**AIM OF THE EXERCISE**
From the listing, collect all lines containing the word "README".

**** GIVEN ENTRIES ****

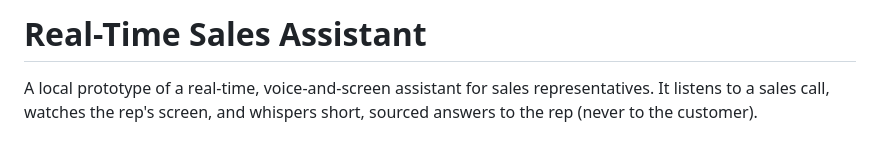
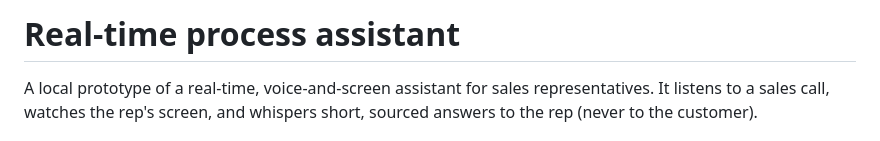
Before and after one commit to bilarikan/real-time-agent-process-assistant, a Markdown page: README.md, the part around the change. Drawn GitHub-style.

Commit message:
docs: rename README title to Real-time process assistant
Co-Authored-By: Claude Sonnet 5.5 <noreply@anthropic.com>

```diff
--- a/README.md
+++ b/README.md
@@ -1,4 +1,4 @@
-# Real-Time Sales Assistant
+# Real-time process assistant
 
 A local prototype of a real-time, voice-and-screen assistant for sales
 representatives. It listens to a sales call, watches the rep's screen, and
```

****

**RESULT OF THE EXERCISE**
Before and after one commit to bilarikan/real-time-agent-process-assistant, a Markdown page: README.md, the part around the change. Drawn GitHub-style.
docs: rename README title to Real-time process assistant
--- a/README.md
+++ b/README.md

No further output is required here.